Fine Tubes (www.finetubes.com) a leading metal tubes manufacturer specialising in the aerospace, medical, chemical process, nuclear, power and oil and gas sectors has cause to celebrate as a 10 year project sees results.
After a decade of work with Reaction Engines – developers of Skylon, one of the world’s first reusable space planes – Fine Tubes can announce that testing of its contribution has been a success.
The company manufactured over 2000km of tubing for Skylon, with each tube at a wall thickness of just half the diameter of a human hair. Reaction Engines’ objective is so challenging that a lot of goals had to be met; the tubes had to be lightweight, highly heat and pressure resistant, and have a strength that could cope with thermal expansions. The resulting heat exchangers are 100 times lighter than existing technologies and enable the cooling of airstreams from over 1000°C to -150°C in less than 1/100th of a second.
Dr Robert Bond , Corporate Programmes Director of Reaction Engines commented, "No one else has managed to create heat exchangers like this before, due in part to the fact that the specifications for the components are very demanding. There are a few other companies which can produce the kind of high tech tube we need but the Fine Tubes product is extremely high quality, meeting all the project specifications and we are very pleased with its performance."

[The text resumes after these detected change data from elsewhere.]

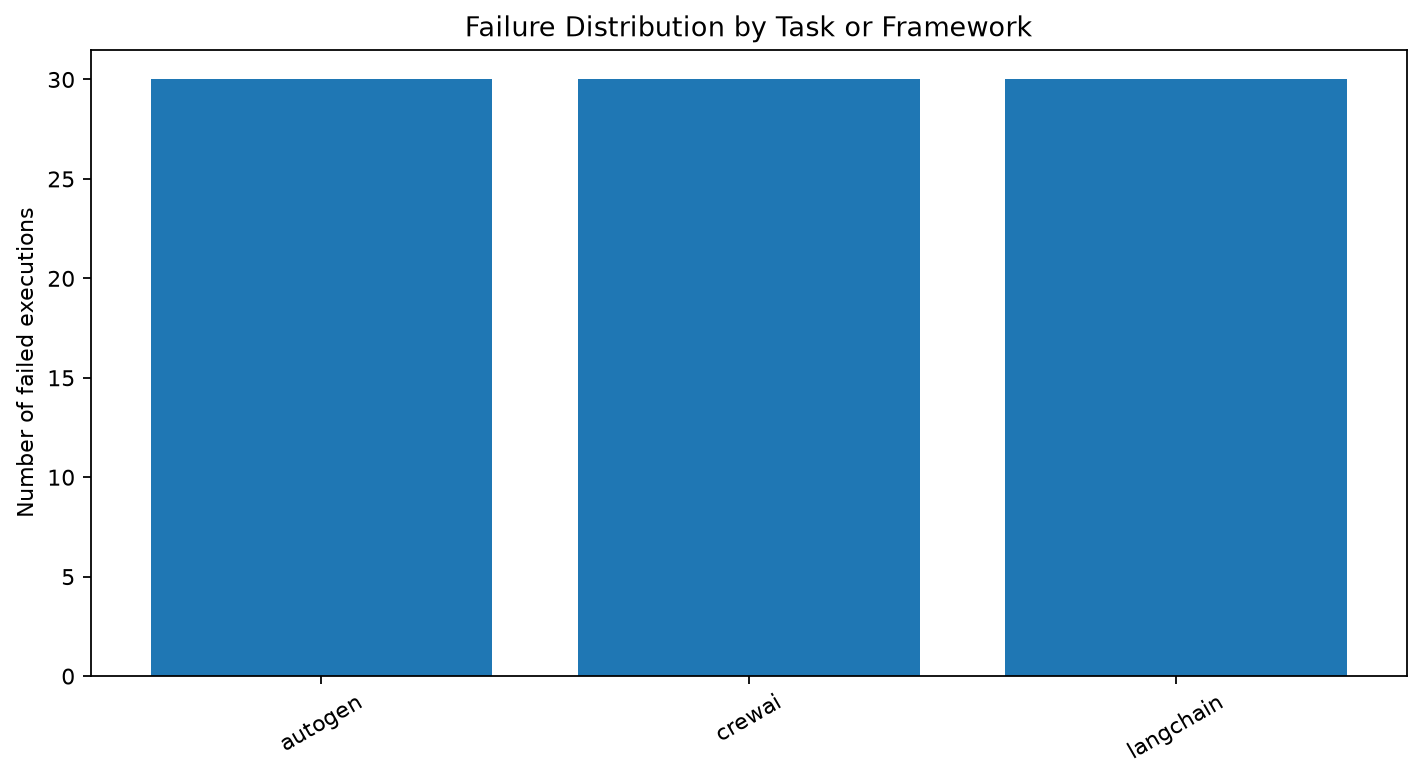
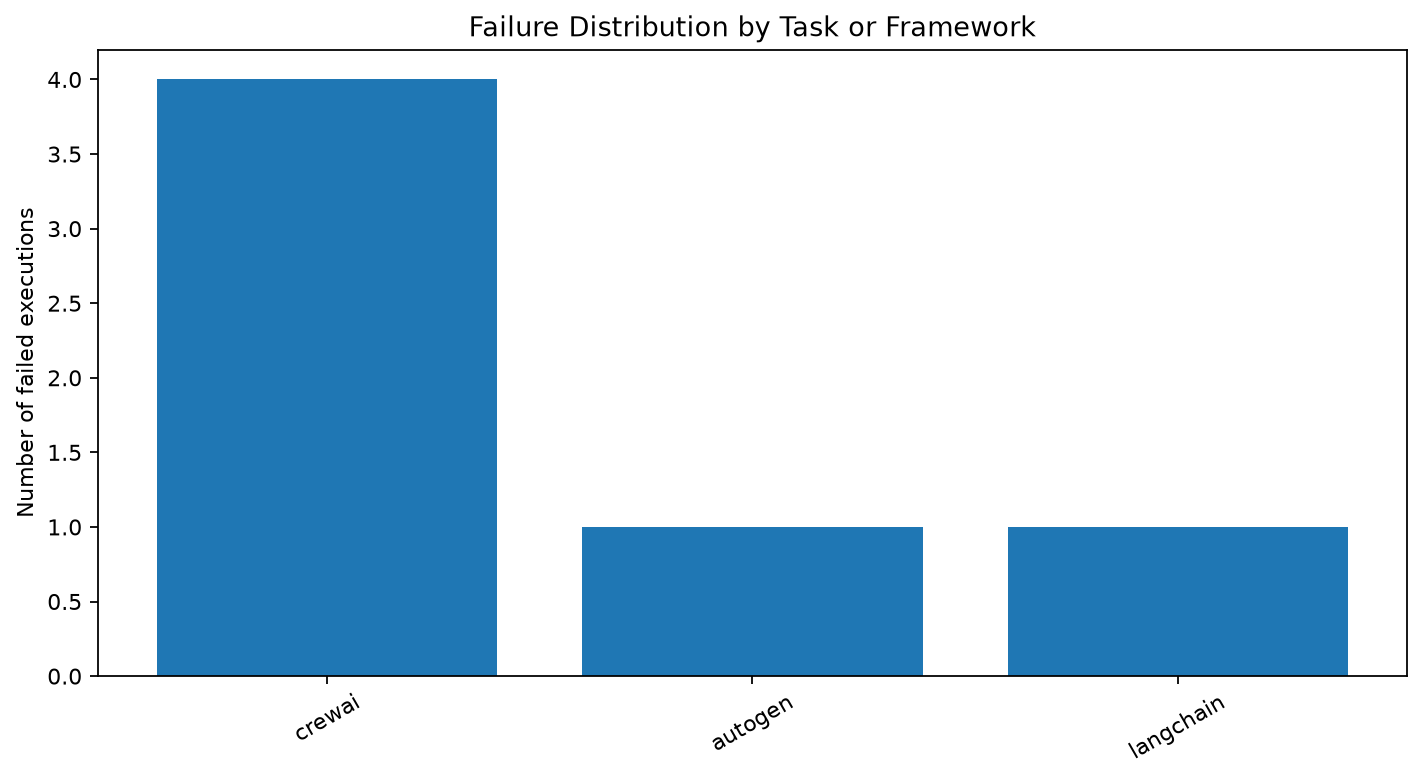
Update statistical validation, tables and figures

diff --git a/validation_scripts/visualization.py b/validation_scripts/visualization.py
@@ -1,4 +1,3 @@
-
 from pathlib import Path
 import warnings
 
@@ -314,48 +313,44 @@ def plot_ablation(ablation, figures_dir):
 # ============================================================
 
 def plot_repeatability(trust, figures_dir):
+    """Run-to-run spread: standard deviation of the repeated runs of each
+    task, shown per framework (one point = one task x framework pair)."""
 
-    if trust is None or trust.empty:
-        return skip_plot("Repeatability", "Execution data missing")
+    required = {"task_id", "framework", "composite_score"}
 
-    if not {"framework", "composite_score"}.issubset(trust.columns):
+    if trust is None or trust.empty or not required.issubset(trust.columns):
         return skip_plot(
             "Repeatability",
-            "framework or composite_score column missing"
+            "task_id, framework or composite_score column missing"
         )
 
-    data = trust[["framework", "composite_score"]].copy()
-
+    data = trust[["task_id", "framework", "composite_score"]].copy()
     data["composite_score"] = pd.to_numeric(
         data["composite_score"], errors="coerce"
     )
-
     data = data.dropna()
 
-    groups = []
-    labels = []
+    spread = (
+        data.groupby(["framework", "task_id"])["composite_score"]
+        .std(ddof=0)
+        .reset_index(name="std")
+    )
 
-    for framework, group in data.groupby("framework"):
+    groups, labels = [], []
 
-        scores = group["composite_score"].to_numpy()
-
-        if len(scores) > 0:
-            groups.append(scores)
-            labels.append(str(framework))
+    for framework, group in spread.groupby("framework"):
+        groups.append(group["std"].to_numpy())
+        labels.append(str(framework))
 
     if not groups:
         return skip_plot("Repeatability", "No usable scores")
 
     fig, ax = plt.subplots(figsize=(8, 5))
 
-    ax.boxplot(
-        groups,
-        tick_labels=labels
-    )
+    ax.boxplot(groups, tick_labels=labels)
 
-    ax.set_ylabel("Composite trust score")
-    ax.set_title("Repeatability Across Executions")
-    ax.set_ylim(0, 1)
+    ax.set_ylabel("Std. dev. of composite across repeated runs of a task")
+    ax.set_title("Repeatability: Run-to-Run Variation per Task")
     ax.tick_params(axis="x", rotation=20)
 
     return save_figure(
@@ -483,7 +478,7 @@ def plot_baseline_comparison(baseline, figures_dir):
 
     metric = numeric_column(
         baseline,
-        ["mean_composite", "mean_score",
+        ["overall_mean", "mean_composite", "mean_score",
          "composite_score", "score"]
     )
 
@@ -509,7 +504,8 @@ def plot_baseline_comparison(baseline, figures_dir):
         data[metric]
     )
 
-    ax.set_ylabel("Mean composite trust score")
+    ax.set_ylabel("Overall mean score (720 runs)")
+    ax.set_ylim(0, 1.05)
     ax.set_title("Baseline Comparison")
     ax.tick_params(axis="x", rotation=20)
 
@@ -599,7 +595,7 @@ def plot_failure_distribution(failures, figures_dir):
 
     count = numeric_column(
         failures,
-        ["failure_count", "failures", "n_failures", "count"]
+        ["n_failed", "failure_count", "failures", "n_failures", "count"]
     )
 
     if count:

Fine Tubes used Inconel, a nickel alloy that has excellent heat resistance. Because of the amount of tubing required, it had to be as lightweight as possible. Inconel is a difficult material to shape and the thinness required meant it was easily damaged, so to fulfil Reaction Engines’ requirements Fine Tubes installed completely new equipment for the tube cleaning process at its tube mill.
Now, testing of the heat exchange system for SABRE – Skylon’s Hybrid Engine – has proved 10 years of work a worthy cause for Fine Tubes. The testers confirmed that all demonstration objectives were met for the SABRE engine’s pre-cooler heat exchanger, and found the cooling technology to be frost-free at the crucial low temperature of -150°C.
Dr Mark Ford , ESA's Head of Propulsion Engineering, said, "One of the major obstacles to developing air-breathing engines for launch vehicles is the development of lightweight high-performance heat exchangers. With this now successfully demonstrated by Reaction Engines Ltd, there are currently no technical reasons why the SABRE engine programme cannot move forward into the next stage of development."
As soon as Reaction Engines hits its next funding goal, work will continue towards the next phase of testing in building the prototype of a fully functioning engine.
Ronen Day , Managing Director of Fine Tubes said, "Developing a lightweight heat exchange system was one of the major issues standing in the way of the space plane’s development. With Fine Tubes’ contribution now proven by successful testing, Skylon is set to be a major breakthrough in the aerospace sector."
After this testing success, the technologies involved in Skylon’s SABRE engine are now being applied to other projects, for example the second phase of the LAPCAT (Long-term Advanced Propulsion Concepts and Technologies) project. The study intends to investigate further technological developments that can reduce long distance flights to under four hours.
No new information in the articles. However, Alan Bond, chief designer of the Skylon, will be keynote speaker at the UKSEDS National Student Space Conference this weekend. I await any updates on Phase 3 funding with bated breath.